- [WHAT THE TASK ASKS] Exclude every picture and return the remaining entries below verbatim.

- [AVAILABLE RECORDS]

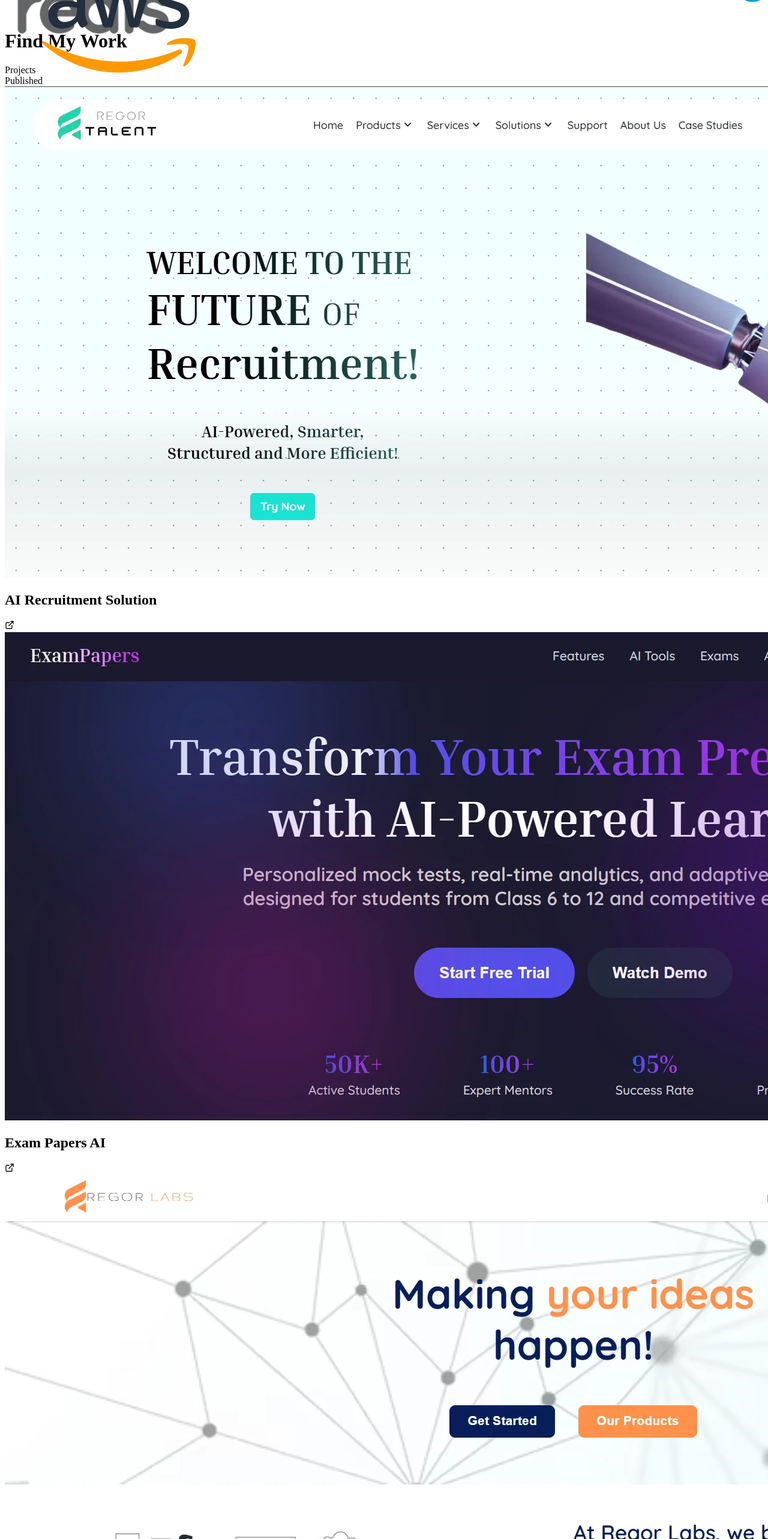
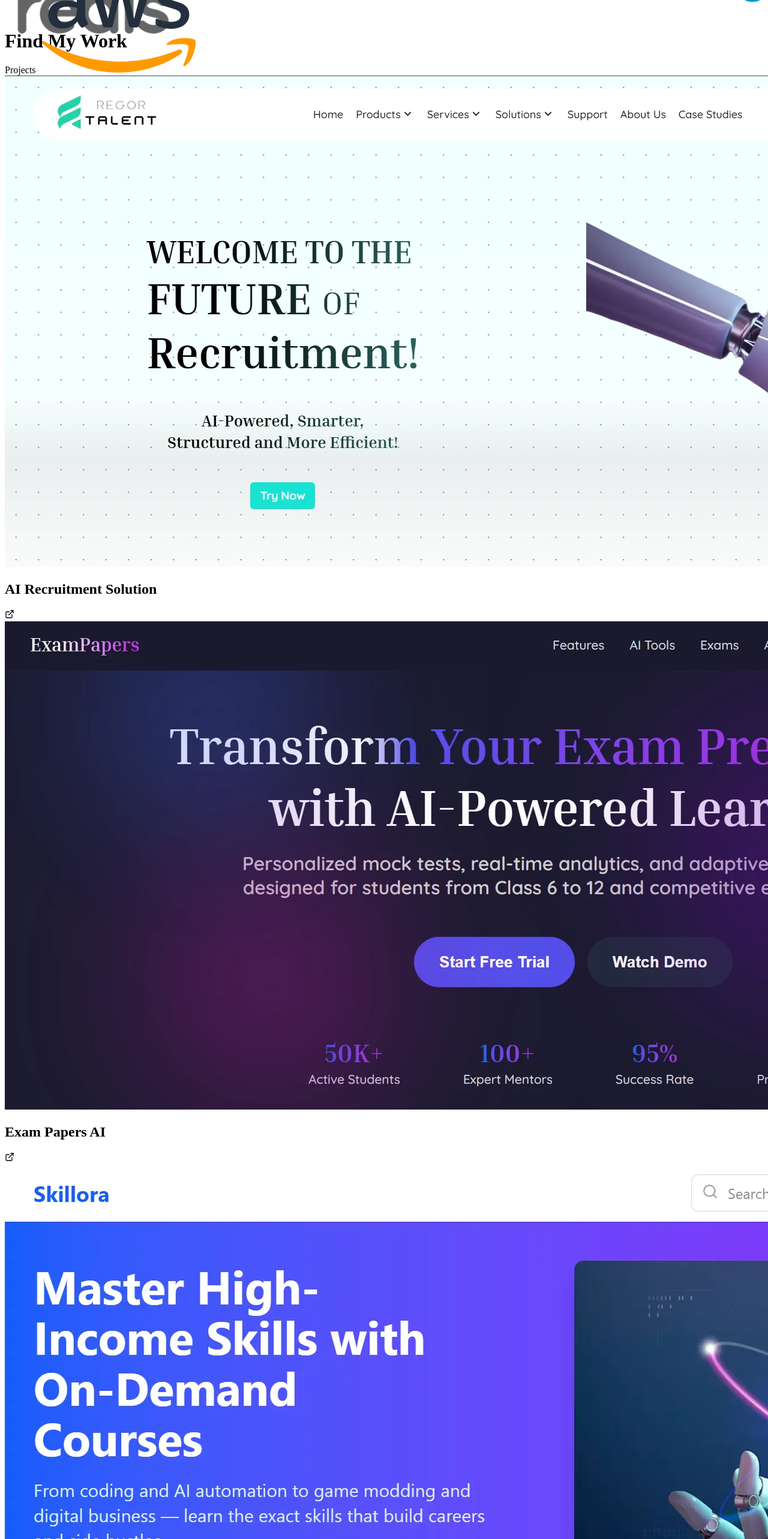
Before and after one commit to abhipandey1402/abhiporfolio-project-2025, a React (Create React App) app: page / in a window 1280 px wide. Shown: the part 1400-3966 px from the top of the page at 60% size. Built offline with nearby package versions, Linux system fonts and the light colour scheme; the HTML template or start-up script is replaced by a standard one.

Commit message:
added 2 more new projects to work tabs

```diff
--- a/src/components/Home/FindMyWork.tsx
+++ b/src/components/Home/FindMyWork.tsx
@@ -4,7 +4,7 @@
 import WorkCard from "./WorkCard";
 
 function FindMyWork() {
-  const tabs = ["Projects", "Published"];
+  const tabs = ["Projects"];
   const [activeTab, setActiveTab] = useState<number>(0);
   return (
     <div className="find-my-work" data-lenis-prevent id="work">
--- a/src/components/Shared/Footer.tsx
+++ b/src/components/Shared/Footer.tsx
@@ -40,7 +40,7 @@
     },
     {
       icon: <MdOutlineContactPage className="icon" />,
-      url: "https://drive.google.com/file/d/1fpID2-gDKKX9ZQdXSpYvfewmYggFpAhe/view?usp=sharing",
+      url: "https://drive.google.com/file/d/1-O2Z7dmnsLn2EsX8b7G6-kx-RsvkvCVM/view?usp=sharing",
     },
   ];
 
--- a/src/constants/work.ts
+++ b/src/constants/work.ts
@@ -9,8 +9,8 @@
 import reactPractice from '../assets/work-tab/personal/reactPractice.webp'
 import typingSpeedTest from '../assets/work-tab/personal/typingSpeedTest.webp'
 
-import things18 from "../assets/work-tab/books/18-things.webp";
-import lockdownWars from "../assets/work-tab/books/lockdown-wars.webp";
+import skillora from "../assets/work-tab/personal/skillora.webp";
+import gudduEngineering from "../assets/work-tab/personal/gudduEngineering.webp";
 
 export const work = [
   [
@@ -43,6 +43,32 @@
         "infoHeading": "Enhancing Learning for Thousands of Students",
         "websiteUrl": "https://exampapers.ai/"
       }
+    },
+    {
+      cardData: {
+        title: "Skillora – Learn High Income Skills",
+        imgUrl: skillora,
+        url: { websiteUrl: "https://skillora.site/" },
+      },
+      modalData: {
+        title: "Skillora – Learn High Income Skills",
+        desc: "Master High-Income Skills with on-demand courses. From coding and AI automation to digital businesses, learn the exact skills that build careers and side hustles. <br/>Technologies Used: React Js, Tailwind CSS, Node.js, MongoDB.",
+        infoHeading: "Empowering Learners for the Digital Age",
+        websiteUrl: "https://skillora.site/",
+      },
+    },
+    {
+      cardData: {
+        title: "Guddu Engineering – Local Fabrication Business",
+        imgUrl: gudduEngineering,
+        url: { websiteUrl: "https://gudduengineering.netlify.app/" },
+      },
+      modalData: {
+        title: "Guddu Engineering – Local Fabrication Business",
+        desc: "Premium iron and aluminum fabrication solutions for residential, commercial, and agricultural needs. <br/>Technologies Used: HTML, CSS, JavaScript, React Js, Netlify.",
+        infoHeading: "Crafting Excellence in Metal Since 1995",
+        websiteUrl: "https://gudduengineering.netlify.app/",
+      },
     },
     {
       "cardData": {
@@ -150,31 +176,31 @@
       }
     }
   ],
-  [
-    {
-      cardData: {
-        title: "Books I Have Published.",
-        imgUrl: things18,
-        url: null,
-      },
-      modalData: {
-        title: "Books I have Published",
-        desc: "I have published 2 books on Amazon. One is a self help book called Realis Reality (written when I was 16) and the other is called 18 things I have learned at 18 - which is about life lessons from an 18 year old.",
-        infoHeading: "Books",
-      },
-    },
+  // [
+  //   {
+  //     cardData: {
+  //       title: "Books I Have Published.",
+  //       imgUrl: things18,
+  //       url: null,
+  //     },
+  //     modalData: {
+  //       title: "Books I have Published",
+  //       desc: "I have published 2 books on Amazon. One is a self help book called Realis Reality (written when I was 16) and the other is called 18 things I have learned at 18 - which is about life lessons from an 18 year old.",
+  //       infoHeading: "Books",
+  //     },
+  //   },
 
-    {
-      cardData: {
-        title: "My Podcast - Lockdown Wars.",
-        imgUrl: lockdownWars,
-        url: null,
-      },
-      modalData: {
-        title: "Lockdown Wars Podcast",
-        desc: "A podcast started by me and my friends during the lockdown to help people fight boredom. Instead of it being about us, the podcast was about people coming on the platform and showing their talent",
-        infoHeading: "With Over 100,000+ Streams in 2 months",
-      },
-    },
-  ],
+  //   {
+  //     cardData: {
+  //       title: "My Podcast - Lockdown Wars.",
+  //       imgUrl: lockdownWars,
+  //       url: null,
+  //     },
+  //     modalData: {
+  //       title: "Lockdown Wars Podcast",
+  //       desc: "A podcast started by me and my friends during the lockdown to help people fight boredom. Instead of it being about us, the podcast was about people coming on the platform and showing their talent",
+  //       infoHeading: "With Over 100,000+ Streams in 2 months",
+  //     },
+  //   },
+  // ],
 ];
```
Also changed, not shown: src/assets/work-tab/personal/gudduEngineering.webp (added), src/assets/work-tab/personal/skillora.webp (added).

- [RESULT OF THE EXERCISE]
Before and after one commit to abhipandey1402/abhiporfolio-project-2025, a React (Create React App) app: page / in a window 1280 px wide. Shown: the part 1400-3966 px from the top of the page at 60% size. Built offline with nearby package versions, Linux system fonts and the light colour scheme; the HTML template or start-up script is replaced by a standard one.

Commit message:
added 2 more new projects to work tabs

```diff
--- a/src/components/Home/FindMyWork.tsx
+++ b/src/components/Home/FindMyWork.tsx
@@ -4,7 +4,7 @@
 import WorkCard from "./WorkCard";
 
 function FindMyWork() {
-  const tabs = ["Projects", "Published"];
+  const tabs = ["Projects"];
   const [activeTab, setActiveTab] = useState<number>(0);
   return (
     <div className="find-my-work" data-lenis-prevent id="work">
--- a/src/components/Shared/Footer.tsx
+++ b/src/components/Shared/Footer.tsx
@@ -40,7 +40,7 @@
     },
     {
       icon: <MdOutlineContactPage className="icon" />,
-      url: "https://drive.google.com/file/d/1fpID2-gDKKX9ZQdXSpYvfewmYggFpAhe/view?usp=sharing",
+      url: "https://drive.google.com/file/d/1-O2Z7dmnsLn2EsX8b7G6-kx-RsvkvCVM/view?usp=sharing",
     },
   ];
 
--- a/src/constants/work.ts
+++ b/src/constants/work.ts
@@ -9,8 +9,8 @@
 import reactPractice from '../assets/work-tab/personal/reactPractice.webp'
 import typingSpeedTest from '../assets/work-tab/personal/typingSpeedTest.webp'
 
-import things18 from "../assets/work-tab/books/18-things.webp";
-import lockdownWars from "../assets/work-tab/books/lockdown-wars.webp";
+import skillora from "../assets/work-tab/personal/skillora.webp";
+import gudduEngineering from "../assets/work-tab/personal/gudduEngineering.webp";
 
 export const work = [
   [
@@ -43,6 +43,32 @@
         "infoHeading": "Enhancing Learning for Thousands of Students",
         "websiteUrl": "https://exampapers.ai/"
       }
+    },
+    {
+      cardData: {
+        title: "Skillora – Learn High Income Skills",
+        imgUrl: skillora,
+        url: { websiteUrl: "https://skillora.site/" },
+      },
+      modalData: {
+        title: "Skillora – Learn High Income Skills",
+        desc: "Master High-Income Skills with on-demand courses. From coding and AI automation to digital businesses, learn the exact skills that build careers and side hustles. <br/>Technologies Used: React Js, Tailwind CSS, Node.js, MongoDB.",
+        infoHeading: "Empowering Learners for the Digital Age",
+        websiteUrl: "https://skillora.site/",
+      },
+    },
+    {
+      cardData: {
+        title: "Guddu Engineering – Local Fabrication Business",
+        imgUrl: gudduEngineering,
+        url: { websiteUrl: "https://gudduengineering.netlify.app/" },
+      },
+      modalData: {
+        title: "Guddu Engineering – Local Fabrication Business",
+        desc: "Premium iron and aluminum fabrication solutions for residential, commercial, and agricultural needs. <br/>Technologies Used: HTML, CSS, JavaScript, React Js, Netlify.",
+        infoHeading: "Crafting Excellence in Metal Since 1995",
+        websiteUrl: "https://gudduengineering.netlify.app/",
+      },
     },
     {
       "cardData": {
@@ -150,31 +176,31 @@
       }
     }
   ],
-  [
-    {
-      cardData: {
-        title: "Books I Have Published.",
-        imgUrl: things18,
-        url: null,
-      },
-      modalData: {
-        title: "Books I have Published",
-        desc: "I have published 2 books on Amazon. One is a self help book called Realis Reality (written when I was 16) and the other is called 18 things I have learned at 18 - which is about life lessons from an 18 year old.",
-        infoHeading: "Books",
-      },
-    },
+  // [
+  //   {
+  //     cardData: {
+  //       title: "Books I Have Published.",
+  //       imgUrl: things18,
+  //       url: null,
+  //     },
+  //     modalData: {
+  //       title: "Books I have Published",
+  //       desc: "I have published 2 books on Amazon. One is a self help book called Realis Reality (written when I was 16) and the other is called 18 things I have learned at 18 - which is about life lessons from an 18 year old.",
+  //       infoHeading: "Books",
+  //     },
+  //   },
 
-    {
-      cardData: {
-        title: "My Podcast - Lockdown Wars.",
-        imgUrl: lockdownWars,
-        url: null,
-      },
-      modalData: {
-        title: "Lockdown Wars Podcast",
-        desc: "A podcast started by me and my friends during the lockdown to help people fight boredom. Instead of it being about us, the podcast was about people coming on the platform and showing their talent",
-        infoHeading: "With Over 100,000+ Streams in 2 months",
-      },
-    },
-  ],
+  //   {
+  //     cardData: {
+  //       title: "My Podcast - Lockdown Wars.",
+  //       imgUrl: lockdownWars,
+  //       url: null,
+  //     },
+  //     modalData: {
+  //       title: "Lockdown Wars Podcast",
+  //       desc: "A podcast started by me and my friends during the lockdown to help people fight boredom. Instead of it being about us, the podcast was about people coming on the platform and showing their talent",
+  //       infoHeading: "With Over 100,000+ Streams in 2 months",
+  //     },
+  //   },
+  // ],
 ];
```
Also changed, not shown: src/assets/work-tab/personal/gudduEngineering.webp (added), src/assets/work-tab/personal/skillora.webp (added).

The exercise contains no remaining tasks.